(Exercise objective):
Count every line below in which "docs" occurs, then give only the count.
Top of Dataset records
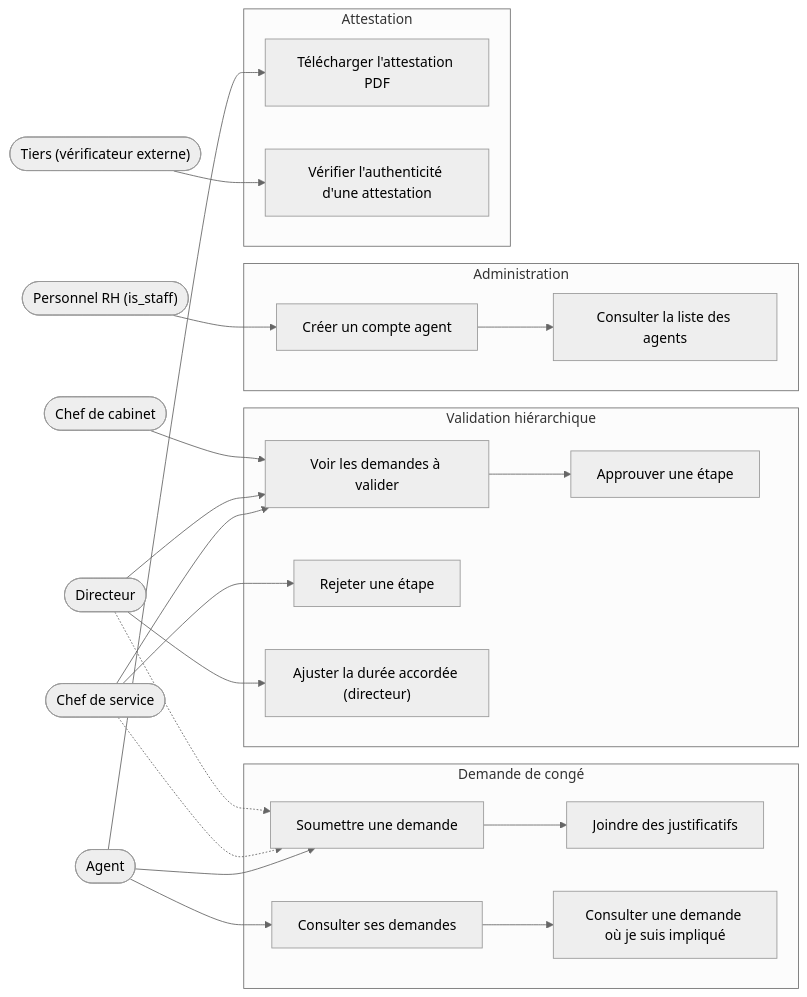
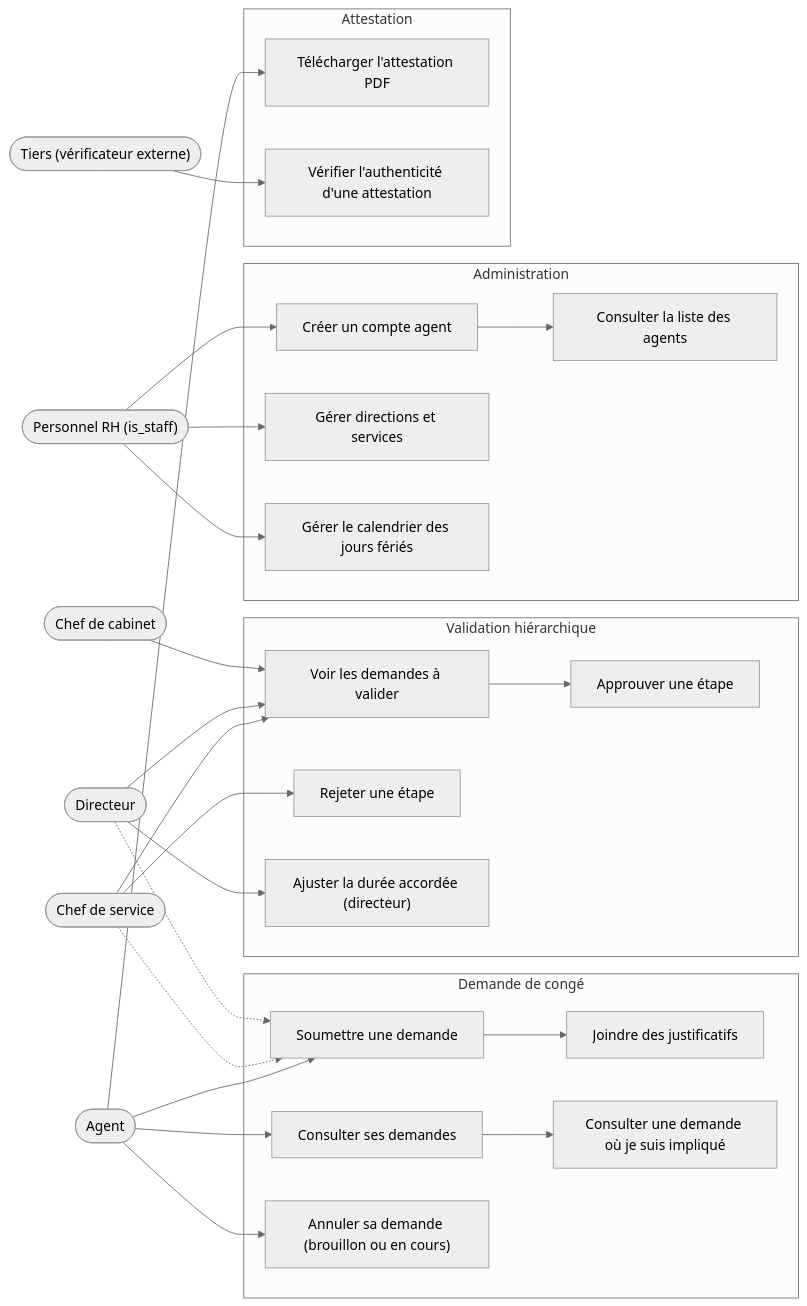
Before and after one commit to Claude20022002/EmployerManage: the first of 5 diagrams in docs/04-diagrammes-uml.md, drawn with Mermaid (neutral theme). The commit also changed other lines of this file and 25 other files, not shown here.

````diff
--- a/docs/04-diagrammes-uml.md
+++ b/docs/04-diagrammes-uml.md
@@ -7,51 +7,57 @@
 ```mermaid
 flowchart LR
     Agent(["Agent"])
     ChefService(["Chef de service"])
     Directeur(["Directeur"])
     ChefCabinet(["Chef de cabinet"])
     RH(["Personnel RH (is_staff)"])
     Public(["Tiers (vérificateur externe)"])
 
     subgraph Demande de congé
         UC1["Soumettre une demande"]
         UC2["Joindre des justificatifs"]
         UC3["Consulter ses demandes"]
         UC4["Consulter une demande où je suis impliqué"]
+        UC4b["Annuler sa demande (brouillon ou en cours)"]
     end
 
     subgraph Validation hiérarchique
         UC5["Voir les demandes à valider"]
         UC6["Approuver une étape"]
         UC7["Rejeter une étape"]
         UC8["Ajuster la durée accordée (directeur)"]
     end
 
     subgraph Administration
         UC9["Créer un compte agent"]
         UC10["Consulter la liste des agents"]
+        UC10b["Gérer directions et services"]
+        UC10c["Gérer le calendrier des jours fériés"]
     end
 
     subgraph Attestation
         UC11["Télécharger l'attestation PDF"]
         UC12["Vérifier l'authenticité d'une attestation"]
     end
 
     Agent --> UC1 --> UC2
     Agent --> UC3 --> UC4
+    Agent --> UC4b
     Agent --> UC11
 
     ChefService --> UC5 --> UC6
     ChefService --> UC7
     Directeur --> UC5
     Directeur --> UC8
     ChefCabinet --> UC5
 
     %% Un chef de service ou un directeur peut aussi être demandeur (voir circuit dynamique)
     ChefService -.-> UC1
     Directeur -.-> UC1
 
     RH --> UC9 --> UC10
+    RH --> UC10b
+    RH --> UC10c
 
     Public --> UC12
 ```
````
Bottom of Dataset records
(Task output):
3